To suggest Nate Kinsella has been a big influence on underground music would be a definite understatement. His work in bands such as Joan of Arc, Make Believe and countless other bands has helped to cement the Kinsella name as a benchmark for quality.
Last month he released the wonderful Shaking Hands under his Birthmark moniker and we caught up with the man to talk about the new project, his family and his previous work.
Why did you choose the name âBirthmarkâ for your solo project?
To give a vague impression of one of life's little imperfections.
Both The Layer and Shaking Hands are rather instrumentally experimental albums. How important was it for you to perform all the music yourself?
It's not important to me to play all of the instruments myself but it's the most convenient option, which is the main reason I do it. Sometimes it sounds best to have all of the instruments rhythmically locked together exactly or to have the instruments playing very precise dynamics. In those situations it's ideal to have the band be actually just one person, but you loose some personality in the playing because everything is being played by the same hands. Having people in a room playing together brings a more natural feel and sound to the recording, but it takes a lot of time and money to get people together in a studio. You get a more realistic mix of personalities on the recording when different people are playing but unfortunately that option is not usually available to me.
Do you have a favourite instrument to play?
It really depends on the circumstances. Lately, depending on the time of day, if I've had coffee, or if I'm trying to relax, I tend to bounce between the piano, guitar and tabla.
For someone who has been involved with so many projects â Joan of Arc, Make Believe and Decembers Architects to name a few â would you be able to chose an album that you most enjoyed working on?
I see them all as separate but equally prized experiences. Making an album is such a feat that each one seems monumental. Some have been more difficult than others, but that's also what makes them so valuable.
What do you get out of working with different groups simultaneously?
A change of scenery can really freshen things up. Playing in multiple groups simultaneously makes you ask questions about the musical borders that you're working within for each group. It's interesting to experiment and see why an idea completely doesn't work with one group but totally does with another. Also, you learn a lot about how to play with people by putting yourself in different musical situations.
For you, how does the process of creating a solo album compare with making music as a group?
They are completely different. With a group, everyone is contributing to a well of musical ideas and the ideas that are used are chosen democratically to benefit the music. It's really a wonderful feeling to communally create something unique that everyone shares equal part in and feels passionate about. Working alone is a different kind of animal. It's obviously a lot more personal, so the benefits and detriments are taken more personally. It has been more difficult than playing in a group for that reason, but it's also rewarding to know that the music that I've made on my own accord is emotionally valuable in some way to people.

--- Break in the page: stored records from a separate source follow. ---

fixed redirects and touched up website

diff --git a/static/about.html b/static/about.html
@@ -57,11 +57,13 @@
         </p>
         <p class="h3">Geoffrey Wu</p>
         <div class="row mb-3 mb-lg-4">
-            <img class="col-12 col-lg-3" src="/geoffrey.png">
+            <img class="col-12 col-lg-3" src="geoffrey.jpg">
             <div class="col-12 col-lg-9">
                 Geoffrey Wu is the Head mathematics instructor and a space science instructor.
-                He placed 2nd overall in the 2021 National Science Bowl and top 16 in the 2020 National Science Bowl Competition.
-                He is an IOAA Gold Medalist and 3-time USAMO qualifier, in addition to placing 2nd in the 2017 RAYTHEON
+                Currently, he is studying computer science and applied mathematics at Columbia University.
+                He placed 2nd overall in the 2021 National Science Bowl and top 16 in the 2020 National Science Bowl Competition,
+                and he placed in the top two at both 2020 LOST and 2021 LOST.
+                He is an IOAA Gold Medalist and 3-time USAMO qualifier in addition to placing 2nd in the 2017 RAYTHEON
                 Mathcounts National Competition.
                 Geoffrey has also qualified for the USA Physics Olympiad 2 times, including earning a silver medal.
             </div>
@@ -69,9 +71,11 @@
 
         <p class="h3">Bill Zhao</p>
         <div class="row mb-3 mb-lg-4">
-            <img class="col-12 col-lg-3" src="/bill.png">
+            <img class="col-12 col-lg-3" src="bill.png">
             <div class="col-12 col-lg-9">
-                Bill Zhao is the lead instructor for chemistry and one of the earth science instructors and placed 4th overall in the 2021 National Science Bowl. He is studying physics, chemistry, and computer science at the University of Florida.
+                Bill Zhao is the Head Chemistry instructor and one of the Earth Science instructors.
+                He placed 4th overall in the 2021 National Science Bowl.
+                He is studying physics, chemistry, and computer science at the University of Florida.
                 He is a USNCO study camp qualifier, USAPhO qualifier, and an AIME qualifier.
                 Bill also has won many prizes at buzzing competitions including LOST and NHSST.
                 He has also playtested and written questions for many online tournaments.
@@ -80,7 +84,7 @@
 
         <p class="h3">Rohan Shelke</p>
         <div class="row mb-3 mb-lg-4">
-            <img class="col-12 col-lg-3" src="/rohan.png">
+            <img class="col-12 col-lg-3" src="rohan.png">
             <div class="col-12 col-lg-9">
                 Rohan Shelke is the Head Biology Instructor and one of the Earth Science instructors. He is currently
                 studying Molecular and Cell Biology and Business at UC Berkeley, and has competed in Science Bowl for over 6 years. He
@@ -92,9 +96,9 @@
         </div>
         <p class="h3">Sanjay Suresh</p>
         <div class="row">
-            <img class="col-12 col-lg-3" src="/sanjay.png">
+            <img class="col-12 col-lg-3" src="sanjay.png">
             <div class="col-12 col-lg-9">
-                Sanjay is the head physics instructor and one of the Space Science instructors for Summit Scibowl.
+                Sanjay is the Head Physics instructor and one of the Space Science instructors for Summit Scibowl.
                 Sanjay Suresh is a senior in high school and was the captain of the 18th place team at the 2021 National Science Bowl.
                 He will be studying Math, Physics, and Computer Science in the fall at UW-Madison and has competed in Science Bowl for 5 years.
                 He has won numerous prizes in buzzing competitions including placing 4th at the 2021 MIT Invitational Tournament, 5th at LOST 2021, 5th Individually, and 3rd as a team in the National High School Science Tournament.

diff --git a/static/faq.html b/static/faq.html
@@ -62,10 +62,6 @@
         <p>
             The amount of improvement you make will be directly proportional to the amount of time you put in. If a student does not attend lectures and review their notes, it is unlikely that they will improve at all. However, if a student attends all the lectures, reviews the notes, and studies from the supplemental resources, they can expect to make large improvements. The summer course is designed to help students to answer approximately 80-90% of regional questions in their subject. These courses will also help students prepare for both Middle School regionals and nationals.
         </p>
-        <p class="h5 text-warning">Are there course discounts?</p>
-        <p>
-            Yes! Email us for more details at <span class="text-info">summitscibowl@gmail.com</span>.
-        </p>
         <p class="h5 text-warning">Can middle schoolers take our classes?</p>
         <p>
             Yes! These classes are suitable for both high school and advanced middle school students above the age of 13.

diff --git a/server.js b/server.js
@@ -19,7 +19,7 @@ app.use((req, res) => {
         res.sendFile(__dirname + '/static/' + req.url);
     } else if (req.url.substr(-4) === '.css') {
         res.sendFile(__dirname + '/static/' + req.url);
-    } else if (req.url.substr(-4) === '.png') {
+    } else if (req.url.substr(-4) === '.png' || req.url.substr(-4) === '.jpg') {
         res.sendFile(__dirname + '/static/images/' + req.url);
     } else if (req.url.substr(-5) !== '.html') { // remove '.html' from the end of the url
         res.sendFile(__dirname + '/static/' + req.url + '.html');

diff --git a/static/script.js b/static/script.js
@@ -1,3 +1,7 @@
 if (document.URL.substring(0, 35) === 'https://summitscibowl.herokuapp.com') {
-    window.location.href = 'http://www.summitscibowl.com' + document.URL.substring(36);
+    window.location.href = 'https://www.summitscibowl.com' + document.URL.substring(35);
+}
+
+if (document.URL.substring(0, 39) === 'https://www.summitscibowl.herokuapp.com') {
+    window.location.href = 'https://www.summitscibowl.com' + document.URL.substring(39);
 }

Perhaps because you have frequently collaborated with Mike and Tim, the Kinsella name can conjure up certain expectations in terms of sound or style. Would you say that there is a common thread running through the projects you have been involved in?
Not consciously. I make musical decisions that are gratifying to me and sometimes they are gratifying for someone else to hear. I try not to think about what people expect from me by being a Kinsella. I know that those expectations exist and I have an idea of what they are, but if I censor myself for sounding too "Kinsella" then I'm also cheating myself out of the initial enthusiasm of an idea and the catharsis of executing it, which I really enjoy. The music would be self-conscious and contrived and that would be more shameful than being who I actually am.
How much of a musical influence did you guys have on one another growing up?
We grew up in different cities so we weren't in each other's immediate lives, but whatever Tim and Mike were doing always heavily influenced me. I was into Cap 'n Jazz and bought all of their releases from the record store. Then when Joan of Arc started touring I would go and see them and sometimes Decembers Architects would open up for them, but Tim and Mike and I didn't start collaborating musically until I moved to Chicago and started playing with them in 2003. By then we were all grown up, mostly.
What were your main influences for Shaking Hands?Shaking Hands was funded by working awful hours at a really shitty job that I hated for way too long. Disappearing into the album became my escape from reality and I really needed it. That situation influenced the music the most.
The songs that appear on âShaking Handsâ were chosen from a list of many â how did you go about the selection process?
I chose the songs that I was the most comfortable with showing to people. I haven't thrown the rest away, but I was unable to get them to the point where they sat well with me, whatever that means. I knew that the release was going to be on vinyl so I had that format in mind. I attempted to sequence both sides of the record to have an arc that flowed in a natural way.
What did you want to achieve with Shaking Hands?
What I wanted to achieve changed daily when I was working on it. I didn't think that the songs would have silence between them and one point I was sure that the entire record was going to be in reverse. I abandoned most of the 'grand' ideas after two years of discovering that I'm really bad at executing 'grand' ideas, then the goal became simply to complete 45-50 minutes of music that I was happy with.
Whatâs on the agenda for Birthmark in 2011?
I'm touring Japan in March and making another record this summer. I'll probably tour Europe again and maybe the States.